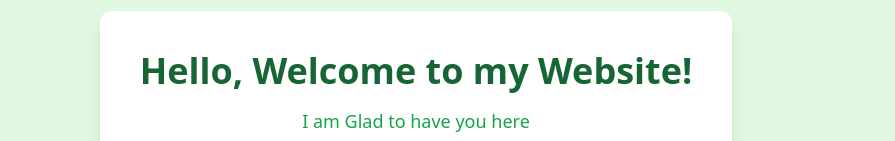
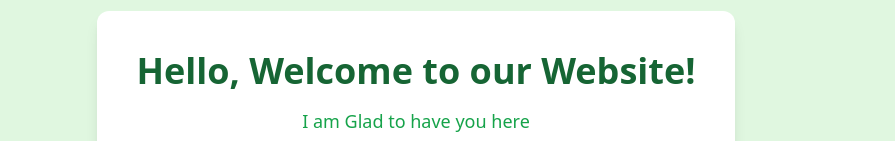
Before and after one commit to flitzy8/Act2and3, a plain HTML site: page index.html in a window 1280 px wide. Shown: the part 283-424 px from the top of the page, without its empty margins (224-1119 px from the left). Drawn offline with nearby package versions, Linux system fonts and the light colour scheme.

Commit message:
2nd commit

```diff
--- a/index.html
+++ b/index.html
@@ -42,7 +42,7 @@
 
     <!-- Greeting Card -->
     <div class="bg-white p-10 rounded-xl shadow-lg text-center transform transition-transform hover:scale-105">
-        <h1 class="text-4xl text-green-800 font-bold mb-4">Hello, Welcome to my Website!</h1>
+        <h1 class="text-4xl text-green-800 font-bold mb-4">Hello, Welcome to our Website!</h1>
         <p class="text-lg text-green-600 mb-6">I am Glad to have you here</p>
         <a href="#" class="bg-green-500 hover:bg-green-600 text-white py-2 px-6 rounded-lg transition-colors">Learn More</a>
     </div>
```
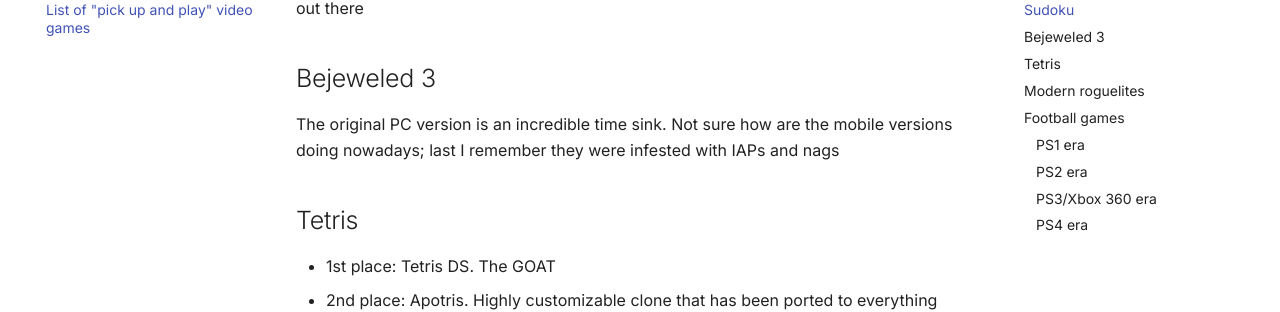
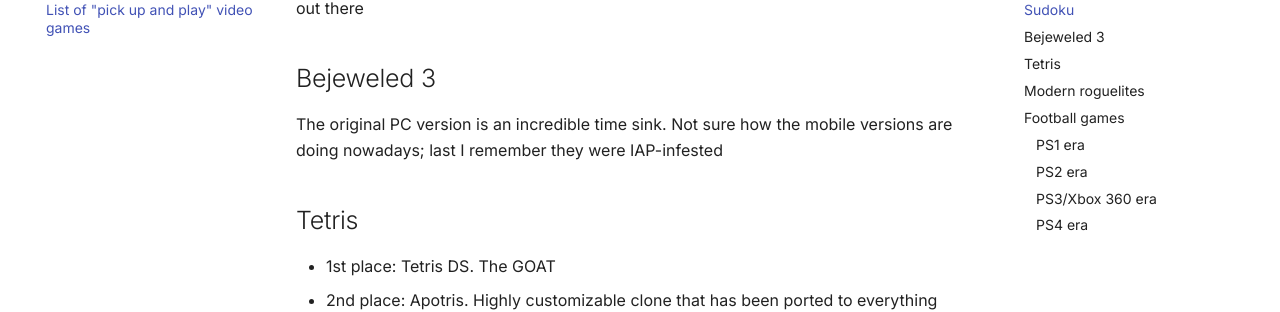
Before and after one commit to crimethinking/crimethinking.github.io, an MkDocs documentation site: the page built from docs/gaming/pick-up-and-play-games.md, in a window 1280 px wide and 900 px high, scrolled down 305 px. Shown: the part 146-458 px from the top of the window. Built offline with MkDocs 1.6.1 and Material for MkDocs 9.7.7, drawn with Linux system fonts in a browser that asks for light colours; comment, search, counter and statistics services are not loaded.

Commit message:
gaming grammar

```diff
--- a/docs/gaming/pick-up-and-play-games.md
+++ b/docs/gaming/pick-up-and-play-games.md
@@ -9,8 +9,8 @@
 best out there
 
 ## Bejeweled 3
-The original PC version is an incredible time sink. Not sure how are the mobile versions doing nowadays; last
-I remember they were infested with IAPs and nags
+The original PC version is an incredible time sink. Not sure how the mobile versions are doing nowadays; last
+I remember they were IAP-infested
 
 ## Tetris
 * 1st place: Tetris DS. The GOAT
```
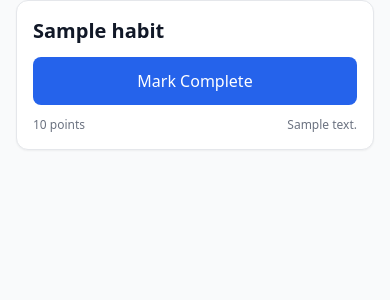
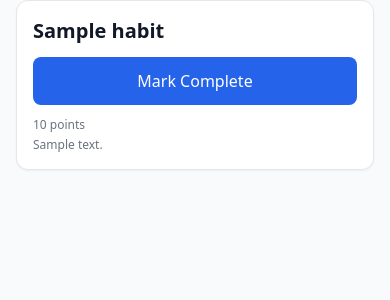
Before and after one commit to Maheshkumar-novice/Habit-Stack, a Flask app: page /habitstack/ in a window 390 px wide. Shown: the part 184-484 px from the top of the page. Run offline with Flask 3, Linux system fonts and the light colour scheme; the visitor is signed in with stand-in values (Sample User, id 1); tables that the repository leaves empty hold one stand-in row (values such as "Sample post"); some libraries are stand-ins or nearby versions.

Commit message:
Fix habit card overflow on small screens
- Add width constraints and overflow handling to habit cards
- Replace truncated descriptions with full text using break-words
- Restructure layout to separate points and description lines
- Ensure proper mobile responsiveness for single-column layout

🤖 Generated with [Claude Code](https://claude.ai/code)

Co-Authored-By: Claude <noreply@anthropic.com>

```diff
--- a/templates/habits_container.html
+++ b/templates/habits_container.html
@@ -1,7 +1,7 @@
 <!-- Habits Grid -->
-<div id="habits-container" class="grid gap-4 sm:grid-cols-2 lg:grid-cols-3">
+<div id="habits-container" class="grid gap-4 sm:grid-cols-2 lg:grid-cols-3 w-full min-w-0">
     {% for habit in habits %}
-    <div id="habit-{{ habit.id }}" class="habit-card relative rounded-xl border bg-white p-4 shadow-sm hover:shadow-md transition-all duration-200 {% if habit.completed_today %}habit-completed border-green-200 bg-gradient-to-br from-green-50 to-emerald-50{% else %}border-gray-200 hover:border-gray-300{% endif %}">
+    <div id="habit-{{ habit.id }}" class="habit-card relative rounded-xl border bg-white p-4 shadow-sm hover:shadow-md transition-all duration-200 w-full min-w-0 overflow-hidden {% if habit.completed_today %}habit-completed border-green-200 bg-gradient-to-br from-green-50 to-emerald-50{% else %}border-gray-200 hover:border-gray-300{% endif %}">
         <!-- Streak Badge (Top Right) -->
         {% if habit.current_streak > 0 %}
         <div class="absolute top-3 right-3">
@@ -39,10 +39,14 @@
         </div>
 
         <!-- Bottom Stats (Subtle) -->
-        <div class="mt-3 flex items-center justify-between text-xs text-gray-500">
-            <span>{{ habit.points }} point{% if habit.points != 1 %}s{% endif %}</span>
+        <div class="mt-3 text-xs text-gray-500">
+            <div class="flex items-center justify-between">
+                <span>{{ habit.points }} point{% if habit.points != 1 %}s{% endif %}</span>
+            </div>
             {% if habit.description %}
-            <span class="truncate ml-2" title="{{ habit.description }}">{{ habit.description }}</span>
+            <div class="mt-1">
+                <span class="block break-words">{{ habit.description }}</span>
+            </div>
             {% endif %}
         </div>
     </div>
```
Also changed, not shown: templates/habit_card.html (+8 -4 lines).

## Action item
Please determine the number of lines in the records above that include the string "layout", and answer with that number only.

## Response below
2